Why Aerial Views of Mountains?
Recently, aviation has been getting a lot of negative attention. The laptop ban, more and more airlines going 10-abreast on 777s, and so on.
All those things are without a doubt a decrease in service level in one way or another.
But the truth is that we can use laptops before boarding a flight. We can sit in chairs as wide and spacious as we wish at our homes. We can get a sandwich that is probably much better than the onboard one would have been at a bakery for a couple of dollars.
Separate from that, we can even see some cities from bird’s eye perspective from observation towers and the like.
However, the one thing that is in most cases impossible without flying, is seeing mountains from a bird’s eye view.
Five Breathtaking Aerial Mountain Views
Enough talking for now, let’s move on to some of my favorite photos of mountain ranges and peaks I’ve taken through an aircraft window.
1. Japanese Alps
I took this photo on a flight from Tokyo to Hiroshima at the beginning of this week. Seeing the Japanese Alps during sunset was unforgettable. What made the experience even more amazing was that just as we were approaching the mountain range, we had to descend from 30,000 feet to 20,000 feet due to unfavorable weather conditions. This made the increasingly higher peaks appear closer and closer at a really fast rate!
What kind of compilation would this be, if I didn’t also feature the “real” Alps. This photo was taken during the inaugural Air France 787 in January of this year, and it shows the French part of the Alps. More specifically, it shows the Hautes-Alpes region. The town you can see in the valley is Embrun, and the lake is Serre-Ponçon – one of the largest artificial lakes in western Europe.
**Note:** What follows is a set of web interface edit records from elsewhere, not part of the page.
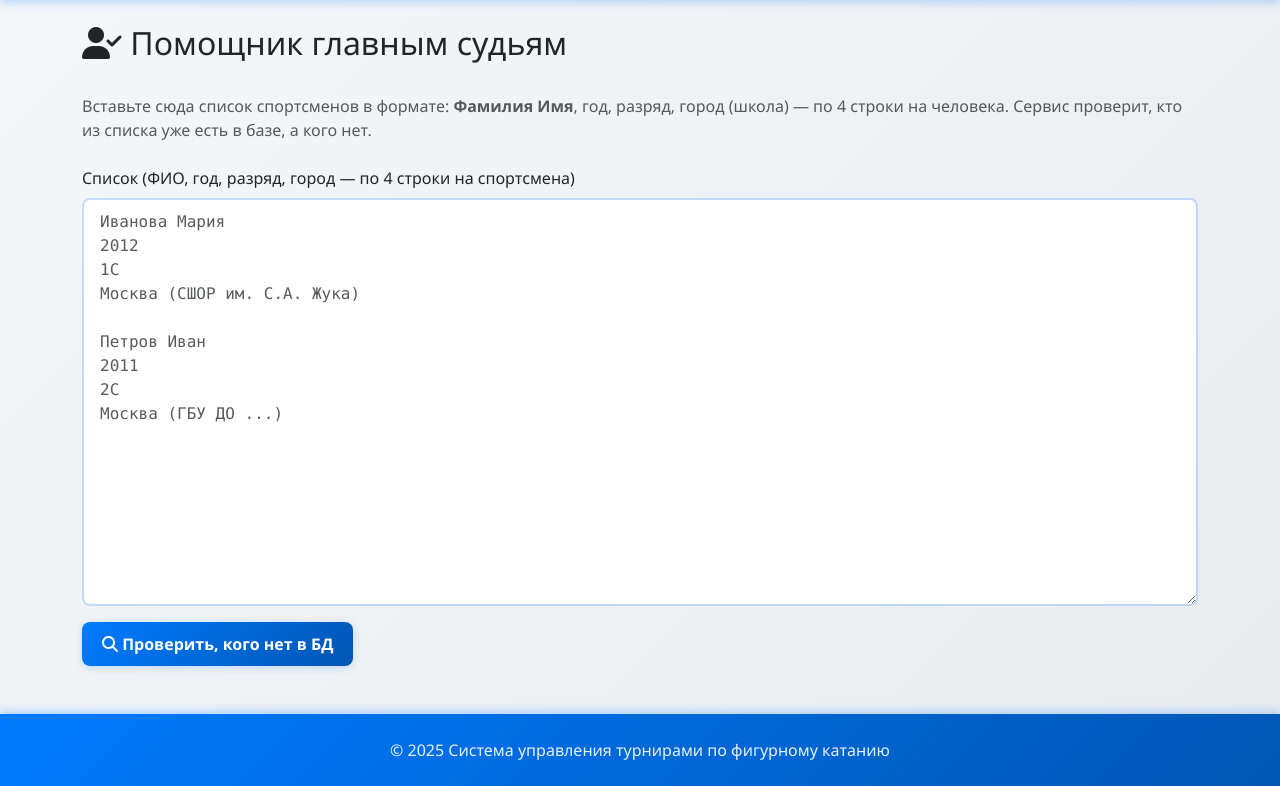
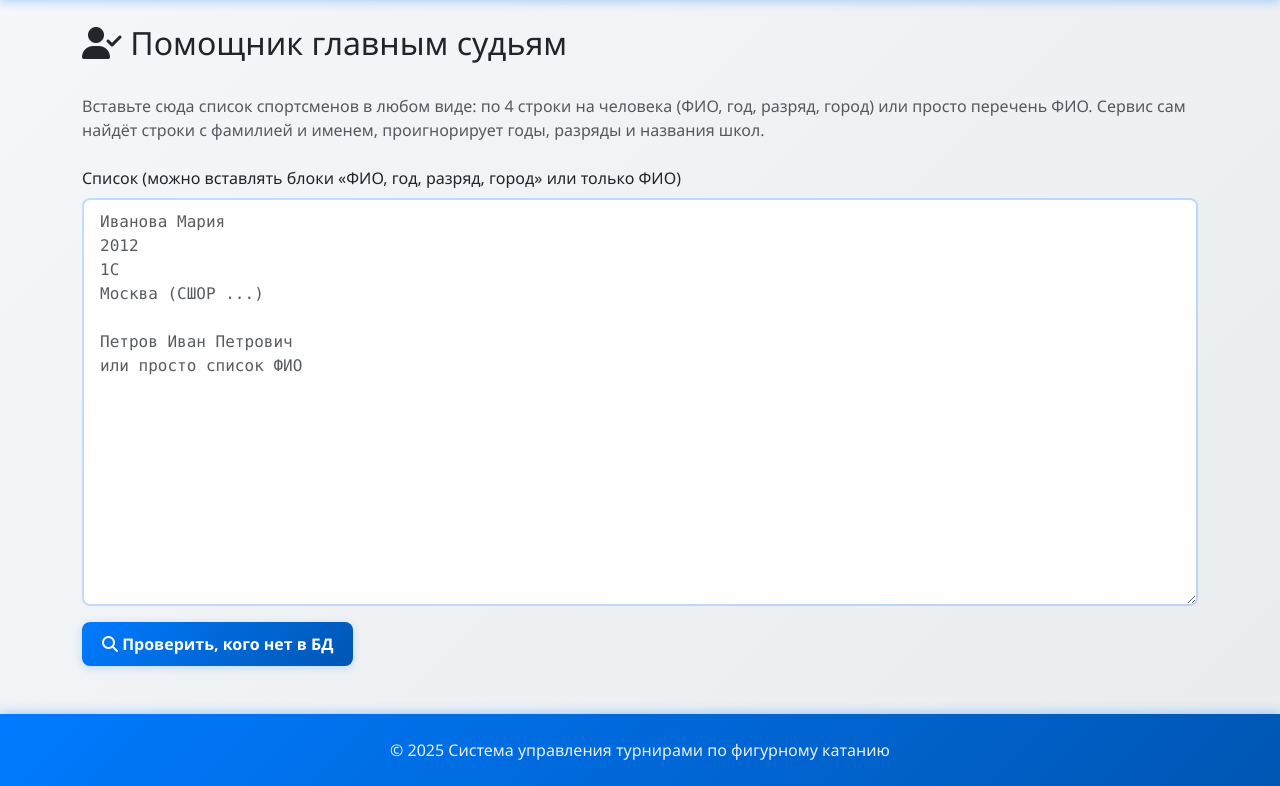
Before and after one commit to AndryshaDenisov1488/calcfigurebase, a Flask app: page /judge-helper in a window 1280 px wide; the page is wider, and only the part inside the window is pictured. Shown: the part 70-856 px from the top of that part. Run offline with Flask 3, Linux system fonts and the light colour scheme; some libraries are stand-ins or nearby versions.

Commit message:
Помощник главным судьям: страница проверки списка ФИО по БД в Аналитике

```diff
--- a/routes/analytics.py
+++ b/routes/analytics.py
@@ -19,10 +19,67 @@ def _normalize_words(s):
     return s.split() if s else []
 
 
+def _is_year(s):
+    """Строка — год (4 цифры)."""
+    s = (s or '').strip()
+    return len(s) == 4 and s.isdigit()
+
+
+def _is_rank(s):
+    """Строка похожа на разряд: 1С, 2Ю, 3 П и т.п."""
+    s = (s or '').strip()
+    return bool(re.match(r'^\d\s*[А-Яа-яЁё]\s*$', s)) or s.upper() in ('1С', '2С', '3С', '1Ю', '2Ю', '3Ю', '1П', '2П', '3П', 'МС', 'КМС')
+
+
+def _is_city_or_school(s):
+    """Строка похожа на город или школу (адрес, организация)."""
+    s = (s or '').strip()
+    if not s:
+        return True
+    s_lower = s.lower()
+    if s_lower.startswith('москва') or s_lower.startswith('санкт-') or s_lower.startswith('спб'):
+        return True
+    if any(x in s for x in ('ГБУ', 'СШОР', 'ООО', 'ИП ', 'АНО', 'МОО', '(', 'школа', 'отд.', 'отд ', 'фигурного катания')):
+        return True
+    return False
+
+
+def _looks_like_fio(s):
+    """Строка похожа на ФИО: 2–3 слова, в основном кириллица."""
+    s = (s or '').strip()
+    if not s or len(s) < 3:
+        return False
+    words = re.split(r'\s+', s)
+    if len(words) < 2 or len(words) > 4:
+        return False
+    for w in words:
+        if not w:
+            return False
+        cyr = sum(1 for c in w if 'а' <= c.lower() <= 'я' or c in 'ёЁ')
+        if cyr < len(w) * 0.6 and not re.match(r'^[А-Яа-яЁё\-]+$', w):
+            return False
+    return True
+
+
 def _parse_pasted_list(text):
-    """Из вставленного текста (ФИО, год, разряд, город — по 4 строки на спортсмена) извлечь список «Фамилия Имя»."""
+    """Умный разбор: из вставленного текста извлечь все строки, похожие на ФИО (игнорируя год, разряд, город/школу)."""
     lines = [ln.strip() for ln in (text or '').splitlines() if ln.strip()]
-    return list(dict.fromkeys(lines[0::4]))  # каждые 4-я строка — ФИО, без дублей с сохранением порядка
+    result = []
+    seen = set()
+    for ln in lines:
+        if _is_year(ln) or _is_rank(ln) or _is_city_or_school(ln):
+            continue
+        if not _looks_like_fio(ln):
+            continue
+        words = _normalize_words(ln)
+        if len(words) < 2:
+            continue
+        fio_key = (words[0], words[1])
+        if fio_key in seen:
+            continue
+        seen.add(fio_key)
+        result.append(' '.join(words[:2]))
+    return result
 
 
 def _check_names_against_db(names):
--- a/templates/judge_helper.html
+++ b/templates/judge_helper.html
@@ -8,15 +8,15 @@
 </div>
 
 <p class="text-muted mb-4">
-    Вставьте сюда список спортсменов в формате: <strong>Фамилия Имя</strong>, год, разряд, город (школа) — по 4 строки на человека.
-    Сервис проверит, кто из списка уже есть в базе, а кого нет.
+    Вставьте сюда список спортсменов в любом виде: по 4 строки на человека (ФИО, год, разряд, город) или просто перечень ФИО.
+    Сервис сам найдёт строки с фамилией и именем, проигнорирует годы, разряды и названия школ.
 </p>
 
 <form method="post" action="{{ url_for('analytics.judge_helper') }}">
     <div class="mb-3">
-        <label for="names_text" class="form-label">Список (ФИО, год, разряд, город — по 4 строки на спортсмена)</label>
+        <label for="names_text" class="form-label">Список (можно вставлять блоки «ФИО, год, разряд, город» или только ФИО)</label>
         <textarea class="form-control font-monospace" id="names_text" name="names_text" rows="16"
-                  placeholder="Иванова Мария&#10;2012&#10;1С&#10;Москва (СШОР им. С.А. Жука)&#10;&#10;Петров Иван&#10;2011&#10;2С&#10;Москва (ГБУ ДО ...)">{{ pasted }}</textarea>
+                  placeholder="Иванова Мария&#10;2012&#10;1С&#10;Москва (СШОР ...)&#10;&#10;Петров Иван Петрович&#10;или просто список ФИО">{{ pasted }}</textarea>
     </div>
     <button type="submit" class="btn btn-primary">
         <i class="fas fa-search"></i> Проверить, кого нет в БД
```
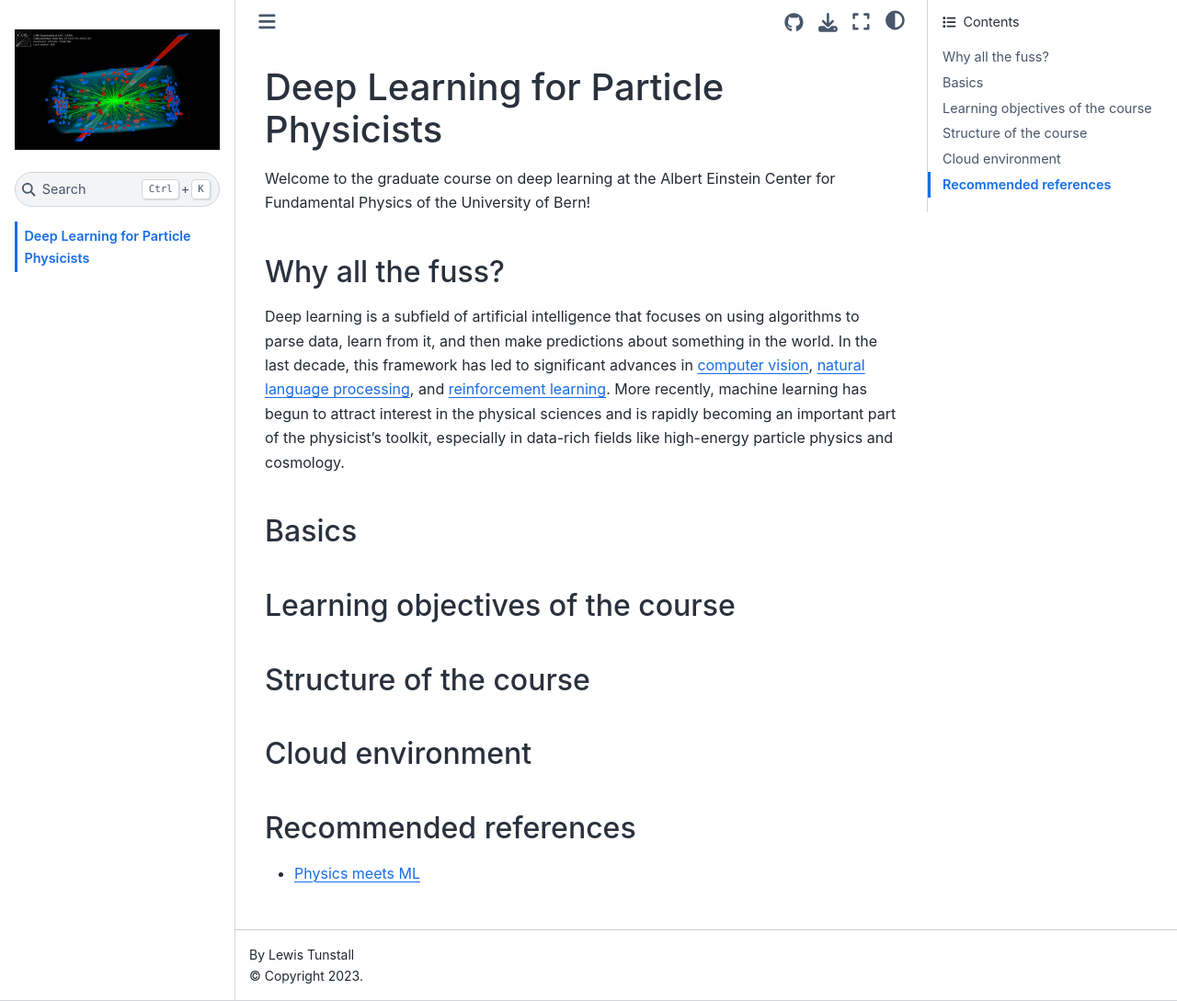
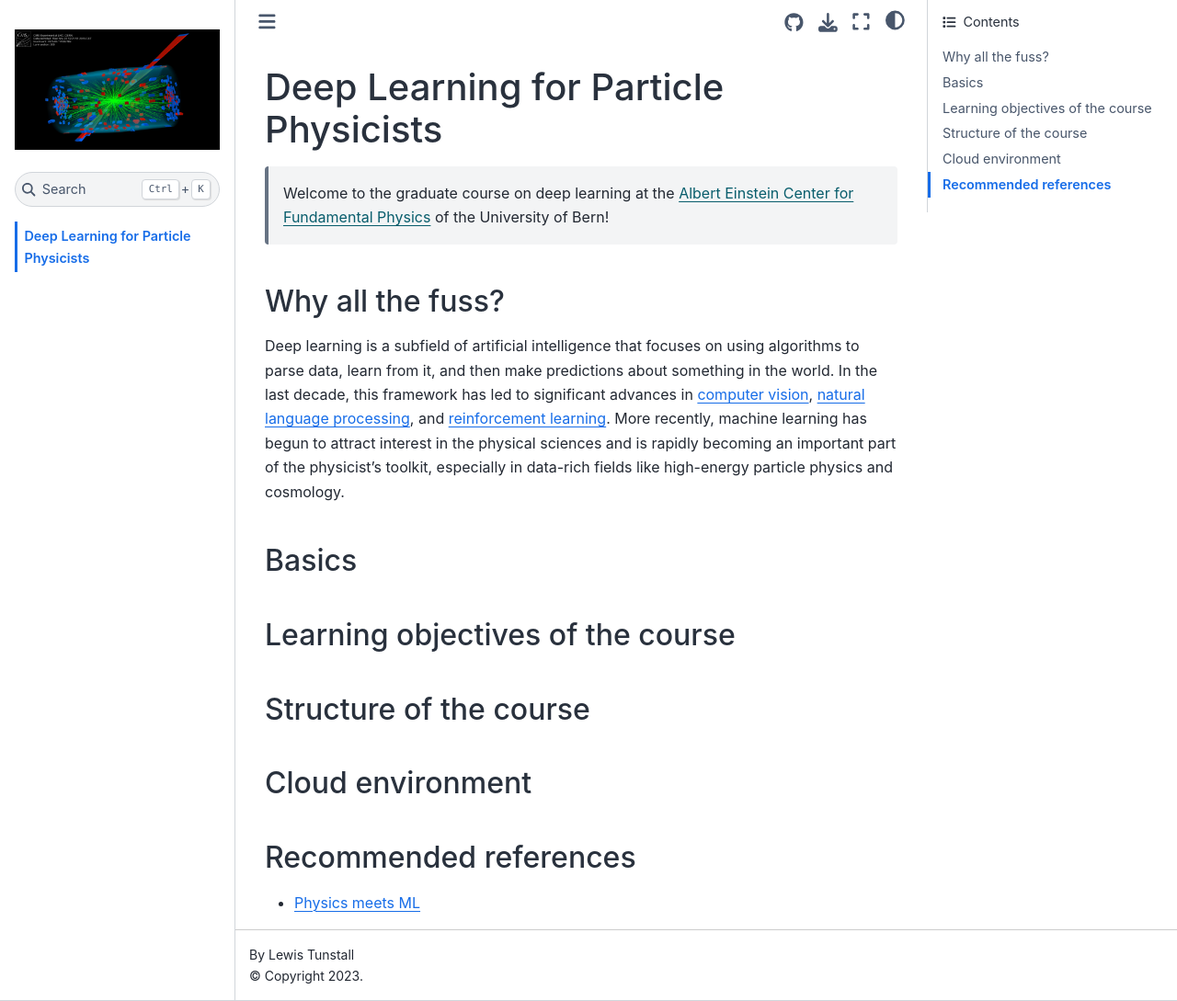
Before and after one commit to lewtun/dl4phys, a Jupyter Book: the page built from intro.md, in a window 1280 px wide and 1089 px high. Shown: the whole window at 92% size. Built offline with Jupyter Book 1.0.4 settings and Sphinx 7.4.7 and the Sphinx Book theme 1.1.4, drawn with Linux system fonts in a browser that asks for light colours; some of the changed lines change nothing that is shown.

Commit message:
Add AEC link

```diff
--- a/intro.md
+++ b/intro.md
@@ -1,6 +1,6 @@
 # Deep Learning for Particle Physicists
 
-Welcome to the graduate course on deep learning at the Albert Einstein Center for Fundamental Physics of the University of Bern!
+> Welcome to the graduate course on deep learning at the [Albert Einstein Center for Fundamental Physics](https://www.einstein.unibe.ch/) of the University of Bern!
 
 ## Why all the fuss?
 
```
3. Mount Fuji
Without a doubt, Mt. Fuji is one of the most recognized peaks in the world thanks to its almost perfect conic shape. At a height of 3,776 meters, it is the highest peak in Japan. When people fly in and out of Tokyo, this is the one sight they often try to see out of their window. JAL even has a website for this purpose. On its “Which is Mt. Fuji?” page you can find which side you should sit on to see the peak on domestic flights based on the route. The photo above was taken a couple of years ago during an early morning Jetstar Japan flight from Tokyo Narita to Fukuoka. …and FYI, I was sitting on the left side.
4. Mount Damavand
At a height of 5,610 meters, Mount Damavand is not only the highest peak in Iran, but also in the Middle East. It is also the highest volcano in Asia. Being the highest peak around, Mount Damavand is easy to spot from many Iranian domestic flights among others. For example, it can be seen from the left side windows on Tehran to Mashad flights. This particular photo was taken from an An-74 during a sightseeing flight which was part of the first Iranian Skies & Cities tour.
5. Zagros Mountains
The last photo in this compilation, taken during an Etihad A380-800 flight from Abu Dhabi to London a few years ago, shows perhaps my favorite aerial view. It shows Zagros Mountains – a mountain range mostly located in Iran and Iraq, but also in Southern Turkey. This view is exactly why I love flying between the Middle East and Europe during the day. Opening the window shade, and seeing the “winter wonderland” below is a stunning experience!
What are your favorite places to fly over?